Question: what does having kids and doing a year-list have in common?
I thought I knew the answer to this one, especially after a week like the last one at work but, to be sure, I asked Steve James, who is far better qualified – on both counts – to answer. And, even if he wasn’t, could be relied on to answer convincingly nonetheless. As expected, Steve replied instantly, straight from the hip and with his characteristic supreme confidence. Most unusually, I actually agreed with what he said just for once.2
As further evidence of the veracity of this, I found myself, on 25th May, on Lulu Island. Buoyed up by a Great Reed Warbler before work a few days earlier (only my 5th in spring on the island), it seemed like a good idea the night before; a last chance to sort out Golden Oriole (and so be able to worry about other things come September), flush a Little Bittern from the lake then kick a Sprosser out from somewhere (I saw one in the wild west in early May but this will be the first May I miss them on AD unless…) and, just maybe, following on from last weekend’s bolt from the blue, find a Didric Cuckoo on the back strip and so make up for the near-total dearth of migrants this May on AD in one fell swoop. Well, anyway, that was the plan. I arrived on cue at 0600 armed with my largest hat and three litres of steadily thawing ice, and, five minutes later saw a Marsh Warbler. At 0845, just before I left, I again saw (the same) Marsh Warbler and in between, absolutely nothing. No migrants, no other birds1, no shade, no clouds, no greenery and certainly no indication that this was anything other than complete lunacy. So I paddled back, seeing Lesser Crested Tern and Socotra Cormorant from the kayak and pretty much sacked off (for the spring). The tipping point was adding insult to injury with a 2-minute boot of a flowerbed alongside the nearby mall instantly producing, er, a Marsh Warbler.
So the moral is… quit while you are ahead. After the May 18th Ye Gods! Calidrid incident, where shurely I used up most of this year’s luck in one go, the writing was clearly on the wall. It said River Warbler? Get real!

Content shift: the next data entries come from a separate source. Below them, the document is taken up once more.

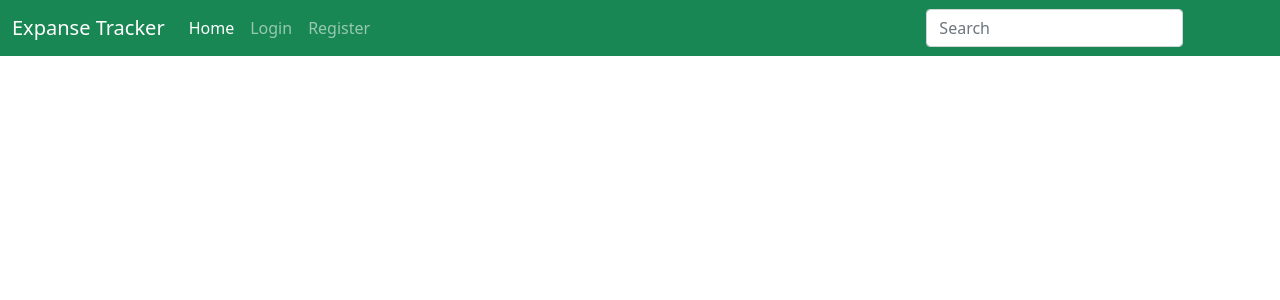
Repository: Hashim-Ansari-82/Java_Project
Page: http://localhost/Online_Expanse_Tracker/
These files come from the project's save history. The page is drawn as it stood at one moment and after the next save; the edit follows.
The browser window is 1280 px wide. The pictures show the whole page.
The page is served by Tomcat 9. Other server files are loaded and not shown.

Above is the page before, as saved 2026-05-25 04:34:43.

### Online_Expanse_Tracker/src/main/webapp/index.jsp
<%@ page language="java" contentType="text/html; charset=UTF-8"
	pageEncoding="UTF-8"%>
<!DOCTYPE html>
<html>
<head>
<meta charset="UTF-8">
<title>Insert title here</title>
<link
	href="https://cdn.jsdelivr.net/npm/bootstrap@5.0.2/dist/css/bootstrap.min.css"
	rel="stylesheet"
	integrity="sha384-EVSTQN3/azprG1Anm3QDgpJLIm9Nao0Yz1ztcQTwFspd3yD65VohhpuuCOmLASjC"
	crossorigin="anonymous">
</head>
<body>

	<nav class="navbar navbar-expand-lg navbar-dark bg-success">
		<div class="container-fluid">
			<a class="navbar-brand" href="#">Expanse Tracker</a>
			<button class="navbar-toggler" type="button"
				data-bs-toggle="collapse" data-bs-target="#navbarSupportedContent"
				aria-controls="navbarSupportedContent" aria-expanded="false"
				aria-label="Toggle navigation">
				<span class="navbar-toggler-icon"></span>
			</button>
			<div class="collapse navbar-collapse" id="navbarSupportedContent">
				<ul class="navbar-nav me-auto mb-2 mb-lg-0">
					<li class="nav-item"><a class="nav-link active"
						aria-current="page" href="#">Home</a></li>
					<li class="nav-item"><a class="nav-link" href="#">Login</a></li>
					<li class="nav-item"><a class="nav-link" href="#">Register</a></li>
				</ul>
				<form class="d-flex">
					<input class="form-control me-2" type="search" placeholder="Search"
						aria-label="Search">
					<button class="btn btn-outline-success" type="submit">Search</button>
				</form>
			</div>
		</div>
	</nav>

	<script
		src="https://cdn.jsdelivr.net/npm/bootstrap@5.0.2/dist/js/bootstrap.bundle.min.js"
		integrity="sha384-MrcW6ZMFYlzcLA8Nl+NtUVF0sA7MsXsP1UyJoMp4YLEuNSfAP+JcXn/tWtIaxVXM"
		crossorigin="anonymous">

	</script>
</body>
</html>

After the next save:
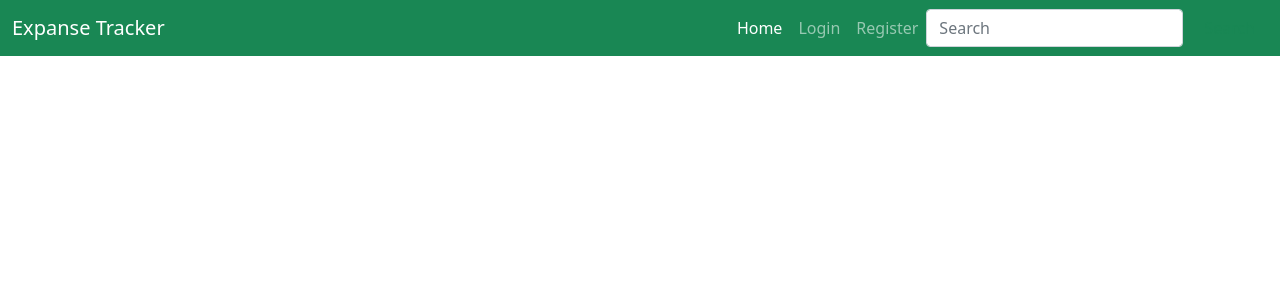
Saved 93 s later.
--- a/Online_Expanse_Tracker/src/main/webapp/index.jsp
+++ b/Online_Expanse_Tracker/src/main/webapp/index.jsp
@@ -23,7 +23,7 @@
 				<span class="navbar-toggler-icon"></span>
 			</button>
 			<div class="collapse navbar-collapse" id="navbarSupportedContent">
-				<ul class="navbar-nav me-auto mb-2 mb-lg-0">
+				<ul class="navbar-nav ms-auto mb-2 mb-lg-0">
 					<li class="nav-item"><a class="nav-link active"
 						aria-current="page" href="#">Home</a></li>
 					<li class="nav-item"><a class="nav-link" href="#">Login</a></li>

Total so far - 165 (93%)
Last addition – Great Reed Warbler (23rd May)
1 With apologies to those four fine Chestnut-bellied Sandgrouse.
2 Both totally screw up your brain.